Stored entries
=======

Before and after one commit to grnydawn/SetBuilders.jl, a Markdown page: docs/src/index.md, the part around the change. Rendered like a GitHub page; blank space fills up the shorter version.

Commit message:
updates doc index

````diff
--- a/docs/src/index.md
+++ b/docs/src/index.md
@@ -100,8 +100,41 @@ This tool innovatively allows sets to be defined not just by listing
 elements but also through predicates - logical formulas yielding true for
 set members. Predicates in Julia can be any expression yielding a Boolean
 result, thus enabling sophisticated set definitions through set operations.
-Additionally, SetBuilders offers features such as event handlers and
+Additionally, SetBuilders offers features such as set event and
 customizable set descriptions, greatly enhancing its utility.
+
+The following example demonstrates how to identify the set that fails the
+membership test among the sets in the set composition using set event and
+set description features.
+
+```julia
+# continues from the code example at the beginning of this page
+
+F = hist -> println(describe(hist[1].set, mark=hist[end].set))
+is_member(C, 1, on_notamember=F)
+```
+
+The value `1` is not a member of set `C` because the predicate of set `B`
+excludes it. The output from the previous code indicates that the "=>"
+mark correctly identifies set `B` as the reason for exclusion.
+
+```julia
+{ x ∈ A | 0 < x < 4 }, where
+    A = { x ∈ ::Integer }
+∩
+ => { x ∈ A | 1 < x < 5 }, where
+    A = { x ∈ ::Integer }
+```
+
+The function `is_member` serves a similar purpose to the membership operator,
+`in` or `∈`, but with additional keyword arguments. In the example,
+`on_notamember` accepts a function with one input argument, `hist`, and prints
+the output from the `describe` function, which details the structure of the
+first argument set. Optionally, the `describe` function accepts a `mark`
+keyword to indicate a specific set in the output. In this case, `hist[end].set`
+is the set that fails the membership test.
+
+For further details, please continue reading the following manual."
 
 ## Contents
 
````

=======

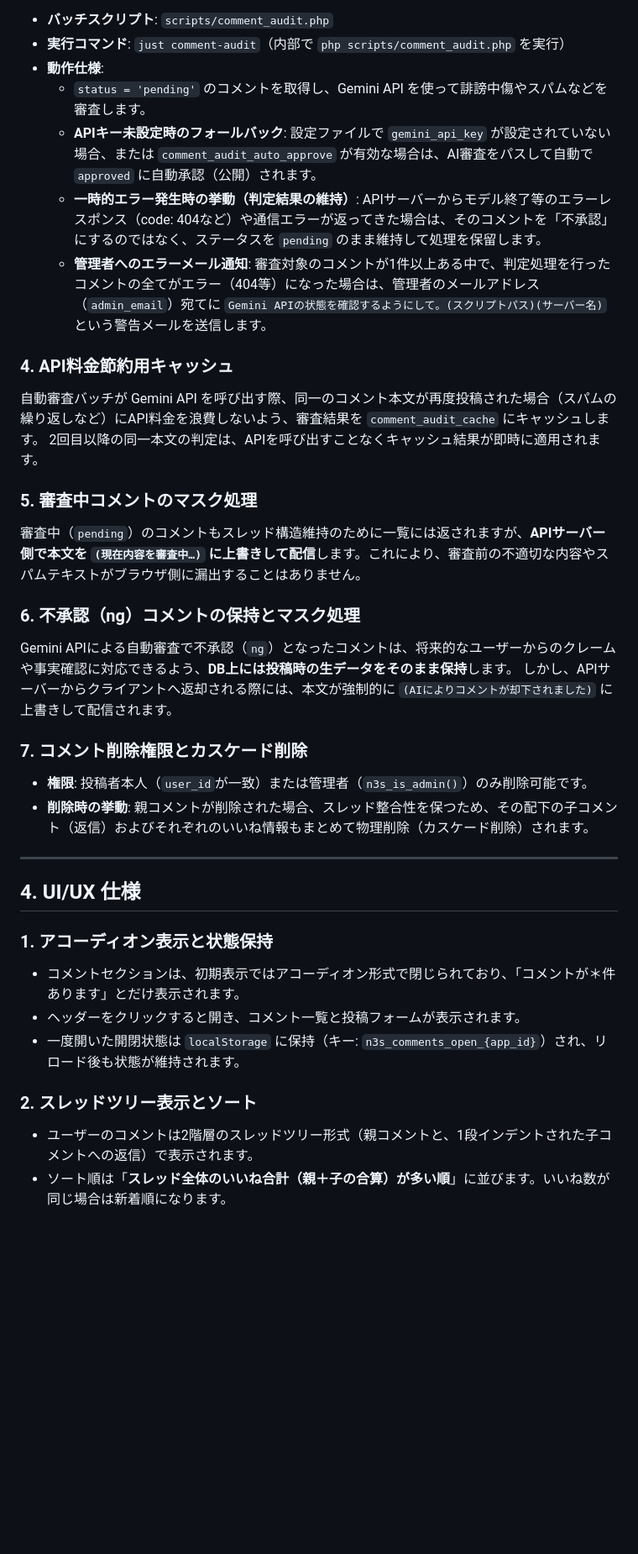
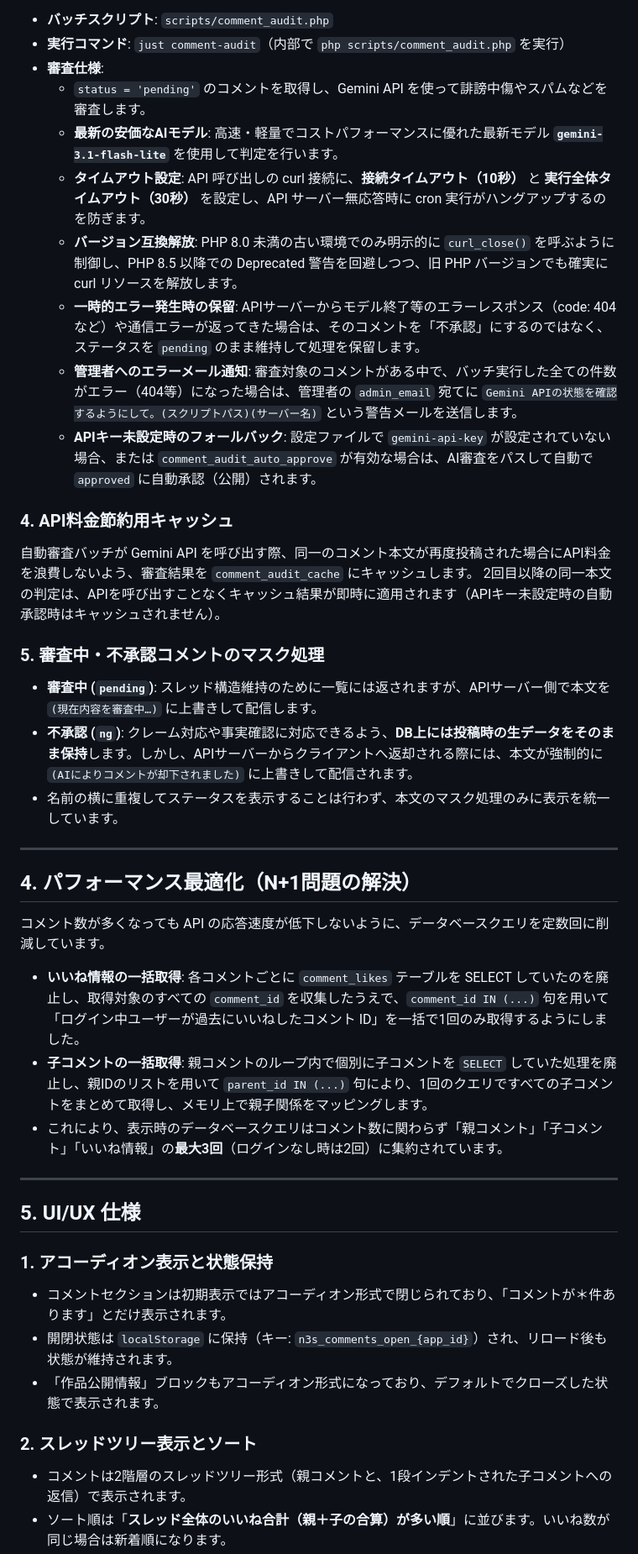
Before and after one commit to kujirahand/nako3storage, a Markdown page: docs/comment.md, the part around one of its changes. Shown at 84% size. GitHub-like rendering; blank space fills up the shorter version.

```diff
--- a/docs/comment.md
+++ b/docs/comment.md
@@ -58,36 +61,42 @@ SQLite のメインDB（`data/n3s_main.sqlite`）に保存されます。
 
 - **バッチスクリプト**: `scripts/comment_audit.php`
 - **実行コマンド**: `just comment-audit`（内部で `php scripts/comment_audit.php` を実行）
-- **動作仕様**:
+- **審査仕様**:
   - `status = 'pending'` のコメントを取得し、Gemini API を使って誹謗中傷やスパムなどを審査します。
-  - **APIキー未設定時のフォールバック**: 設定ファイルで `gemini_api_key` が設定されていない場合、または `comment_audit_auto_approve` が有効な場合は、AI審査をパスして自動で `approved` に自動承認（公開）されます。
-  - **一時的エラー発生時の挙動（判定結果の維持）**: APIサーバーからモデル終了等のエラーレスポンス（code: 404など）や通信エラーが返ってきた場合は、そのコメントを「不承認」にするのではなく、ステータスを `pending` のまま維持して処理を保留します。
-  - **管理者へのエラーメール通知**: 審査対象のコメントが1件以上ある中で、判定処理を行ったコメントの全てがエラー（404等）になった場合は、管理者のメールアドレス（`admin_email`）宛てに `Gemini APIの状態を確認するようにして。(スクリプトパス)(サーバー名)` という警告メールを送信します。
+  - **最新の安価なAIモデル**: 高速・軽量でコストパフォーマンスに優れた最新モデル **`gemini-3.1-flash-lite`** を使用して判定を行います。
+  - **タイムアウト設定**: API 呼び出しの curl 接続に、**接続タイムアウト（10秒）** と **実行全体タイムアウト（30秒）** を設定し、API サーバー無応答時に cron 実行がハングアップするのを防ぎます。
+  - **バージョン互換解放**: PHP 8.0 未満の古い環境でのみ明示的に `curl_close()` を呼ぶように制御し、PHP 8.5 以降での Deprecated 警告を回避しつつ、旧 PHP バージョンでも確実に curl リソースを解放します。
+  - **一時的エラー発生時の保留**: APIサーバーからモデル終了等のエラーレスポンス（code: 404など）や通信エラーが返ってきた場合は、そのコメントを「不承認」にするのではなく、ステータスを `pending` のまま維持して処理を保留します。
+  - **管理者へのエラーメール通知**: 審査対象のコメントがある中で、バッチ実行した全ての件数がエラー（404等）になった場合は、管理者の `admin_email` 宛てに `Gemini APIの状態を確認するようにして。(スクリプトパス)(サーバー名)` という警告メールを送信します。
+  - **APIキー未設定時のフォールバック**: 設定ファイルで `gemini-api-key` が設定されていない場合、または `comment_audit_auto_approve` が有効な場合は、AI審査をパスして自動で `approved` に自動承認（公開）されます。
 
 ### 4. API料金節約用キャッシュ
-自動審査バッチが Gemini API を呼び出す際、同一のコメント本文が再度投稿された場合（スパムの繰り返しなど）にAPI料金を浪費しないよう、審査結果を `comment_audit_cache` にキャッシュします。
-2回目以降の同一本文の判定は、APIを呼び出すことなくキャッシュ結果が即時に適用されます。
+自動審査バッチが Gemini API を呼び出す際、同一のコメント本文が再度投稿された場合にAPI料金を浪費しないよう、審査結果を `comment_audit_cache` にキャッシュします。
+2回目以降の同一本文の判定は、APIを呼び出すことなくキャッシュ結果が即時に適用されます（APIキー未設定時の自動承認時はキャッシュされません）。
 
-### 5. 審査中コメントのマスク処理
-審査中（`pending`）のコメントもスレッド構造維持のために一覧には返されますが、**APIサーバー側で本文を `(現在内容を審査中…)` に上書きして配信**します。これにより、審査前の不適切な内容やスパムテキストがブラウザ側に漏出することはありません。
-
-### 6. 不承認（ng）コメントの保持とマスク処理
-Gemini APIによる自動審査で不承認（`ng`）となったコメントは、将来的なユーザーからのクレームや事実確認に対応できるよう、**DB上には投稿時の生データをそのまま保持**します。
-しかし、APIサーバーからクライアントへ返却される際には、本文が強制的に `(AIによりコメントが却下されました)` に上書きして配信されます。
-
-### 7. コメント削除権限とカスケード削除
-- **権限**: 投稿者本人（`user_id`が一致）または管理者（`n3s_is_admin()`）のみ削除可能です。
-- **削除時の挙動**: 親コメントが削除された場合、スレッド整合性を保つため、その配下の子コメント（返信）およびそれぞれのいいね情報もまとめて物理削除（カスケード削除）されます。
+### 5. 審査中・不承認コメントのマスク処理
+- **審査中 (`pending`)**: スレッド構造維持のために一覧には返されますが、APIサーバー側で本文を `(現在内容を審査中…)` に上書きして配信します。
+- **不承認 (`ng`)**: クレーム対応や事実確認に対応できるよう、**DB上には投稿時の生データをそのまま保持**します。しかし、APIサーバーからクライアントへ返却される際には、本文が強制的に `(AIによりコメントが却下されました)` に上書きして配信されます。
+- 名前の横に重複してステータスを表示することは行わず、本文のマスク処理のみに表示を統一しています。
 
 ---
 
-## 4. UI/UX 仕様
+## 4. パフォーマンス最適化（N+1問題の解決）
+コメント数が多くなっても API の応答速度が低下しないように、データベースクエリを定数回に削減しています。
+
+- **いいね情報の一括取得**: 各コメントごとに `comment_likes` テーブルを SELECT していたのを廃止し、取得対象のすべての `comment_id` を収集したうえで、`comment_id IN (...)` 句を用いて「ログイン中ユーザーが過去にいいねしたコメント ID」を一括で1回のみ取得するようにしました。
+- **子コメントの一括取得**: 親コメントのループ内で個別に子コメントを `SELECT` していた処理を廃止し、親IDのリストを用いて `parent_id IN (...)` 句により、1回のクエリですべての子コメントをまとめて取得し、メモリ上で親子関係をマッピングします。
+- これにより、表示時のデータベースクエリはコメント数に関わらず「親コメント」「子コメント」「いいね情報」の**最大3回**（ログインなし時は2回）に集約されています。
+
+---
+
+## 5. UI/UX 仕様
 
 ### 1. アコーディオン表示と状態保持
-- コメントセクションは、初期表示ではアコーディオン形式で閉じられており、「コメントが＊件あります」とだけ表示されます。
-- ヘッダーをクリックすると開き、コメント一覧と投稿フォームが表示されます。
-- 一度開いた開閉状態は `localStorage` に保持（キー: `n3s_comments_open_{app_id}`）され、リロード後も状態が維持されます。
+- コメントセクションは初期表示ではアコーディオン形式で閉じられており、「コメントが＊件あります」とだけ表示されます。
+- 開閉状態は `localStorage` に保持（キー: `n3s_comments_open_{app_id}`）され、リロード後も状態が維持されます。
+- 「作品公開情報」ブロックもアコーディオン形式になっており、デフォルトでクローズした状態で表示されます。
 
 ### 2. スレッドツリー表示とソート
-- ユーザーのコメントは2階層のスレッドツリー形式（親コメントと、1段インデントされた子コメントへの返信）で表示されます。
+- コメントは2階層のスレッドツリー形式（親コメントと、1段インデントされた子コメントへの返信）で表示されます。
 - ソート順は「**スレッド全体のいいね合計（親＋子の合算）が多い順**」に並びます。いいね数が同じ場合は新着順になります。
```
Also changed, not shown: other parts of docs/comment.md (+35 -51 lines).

=======

*Your objective:* Copy all lines above where "accepts" is present.

*Response for this exercise:*
+`on_notamember` accepts a function with one input argument, `hist`, and prints
+first argument set. Optionally, the `describe` function accepts a `mark`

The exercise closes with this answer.